* Problem requirements: Leave out the pictures and copy everything else in the records exactly.

* Data excerpts:
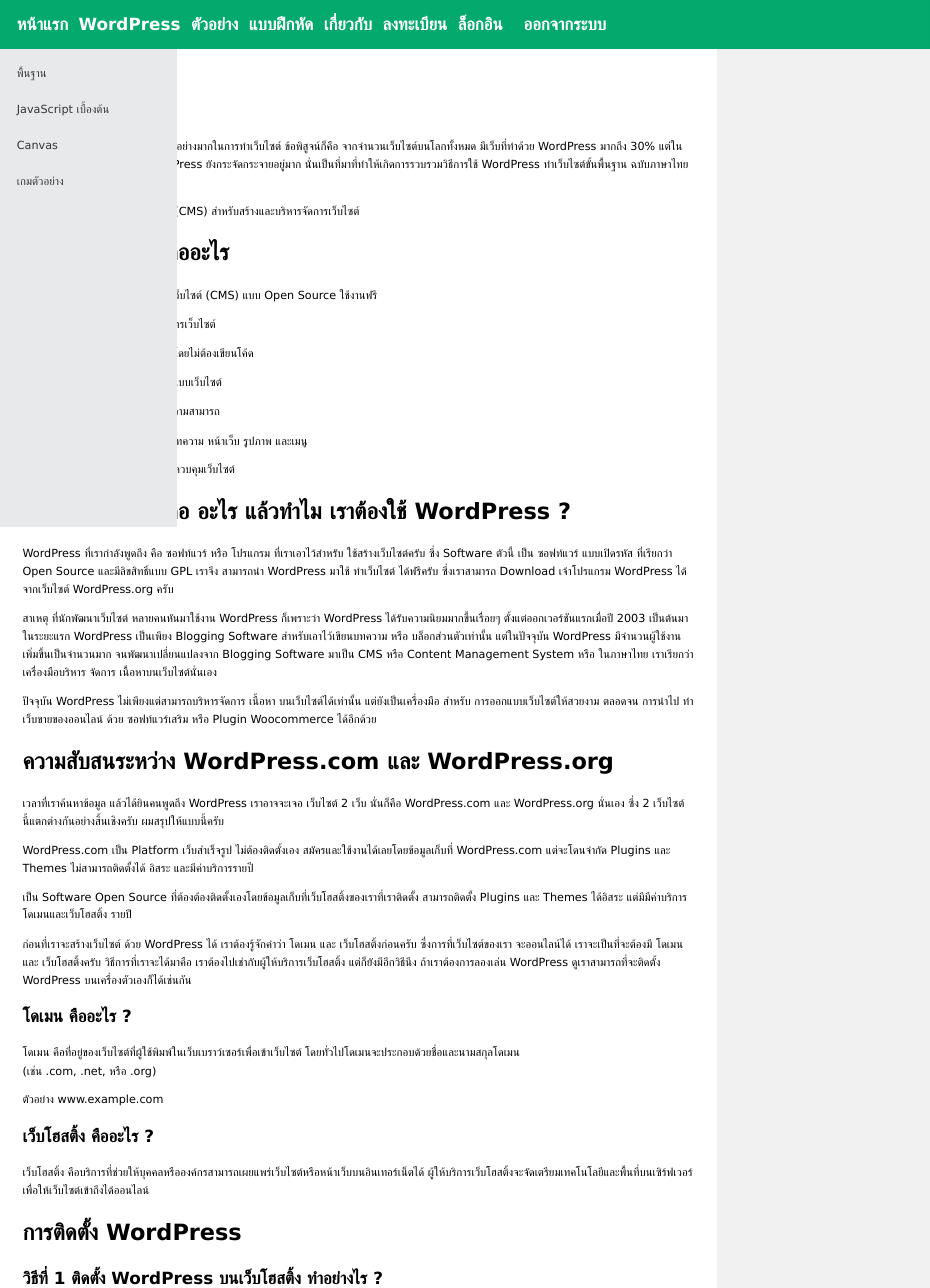
Repository: staggil/thesis
Page: lessons/intro.html
An editor plug-in stored every save of this project. The page is shown before and after the next save, followed by the edit.
The browser window is 1280 px wide. The page is 1328 px wide, so the pictures cover 1328 px, including what lies to the right of the window. The pictures show the part of the page from y = 0 to 1840 px (the page is 8256 px tall), at 70% of full size.
The page's requests for data from a server got no answer.

Above is the page before, as saved 2025-12-15 04:48:55.

After the next save:
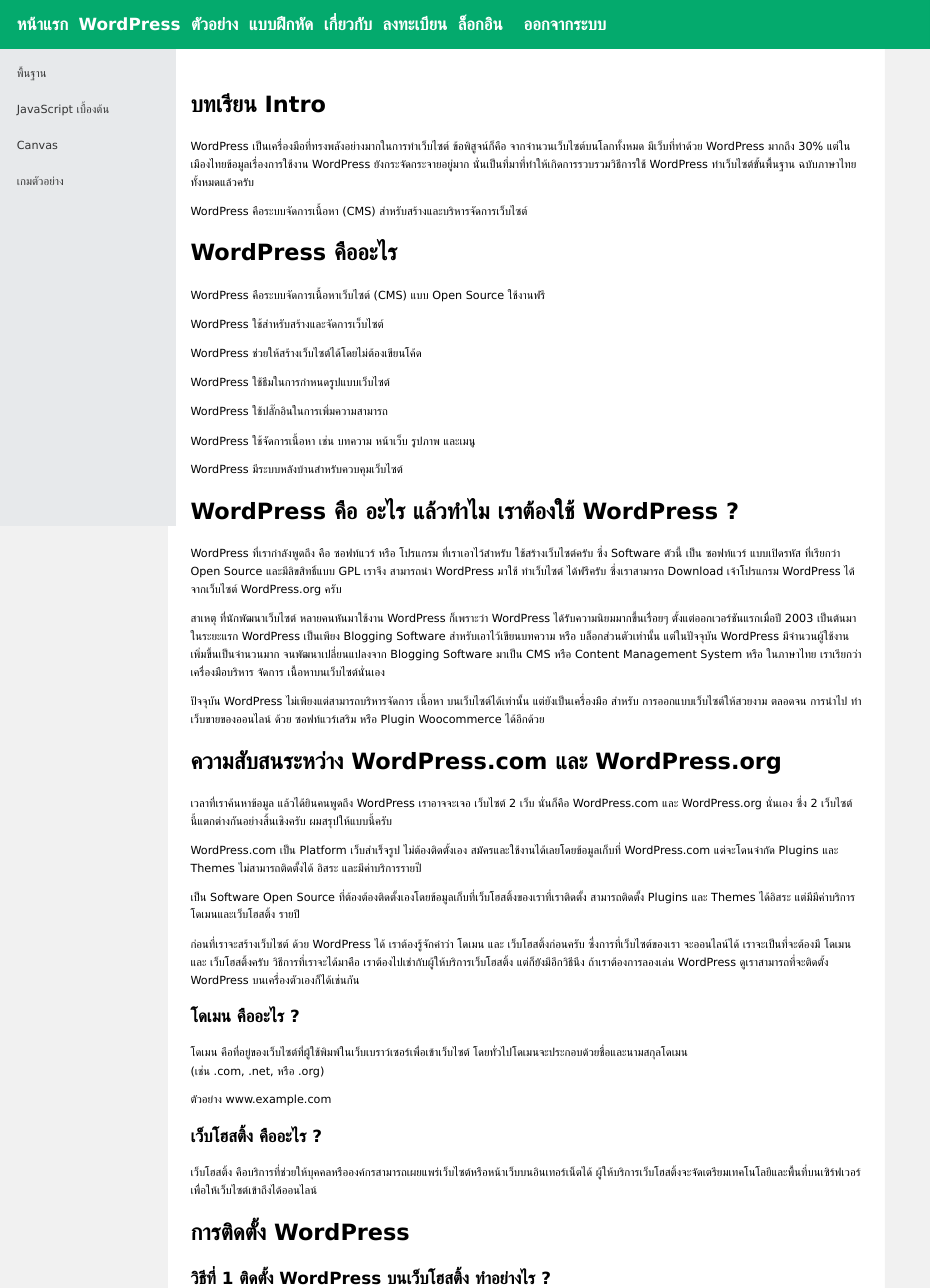
Saved 26 s later.
--- a/style.css
+++ b/style.css
@@ -83,7 +83,8 @@
     background-color: #fff;
     padding: 32px;
     max-width: 960px; /* เหมือน W3Schools */
-
+    margin-left: 240px;  /* เว้นซ้ายเท่าความกว้าง sidebar */
+    padding: 32px;
 
 }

* Exercise solution:
Repository: staggil/thesis
Page: lessons/intro.html
An editor plug-in stored every save of this project. The page is shown before and after the next save, followed by the edit.
The browser window is 1280 px wide. The page is 1328 px wide, so the pictures cover 1328 px, including what lies to the right of the window. The pictures show the part of the page from y = 0 to 1840 px (the page is 8256 px tall), at 70% of full size.
The page's requests for data from a server got no answer.

Above is the page before, as saved 2025-12-15 04:48:55.

After the next save:
Saved 26 s later.
--- a/style.css
+++ b/style.css
@@ -83,7 +83,8 @@
     background-color: #fff;
     padding: 32px;
     max-width: 960px; /* เหมือน W3Schools */
-
+    margin-left: 240px;  /* เว้นซ้ายเท่าความกว้าง sidebar */
+    padding: 32px;
 
 }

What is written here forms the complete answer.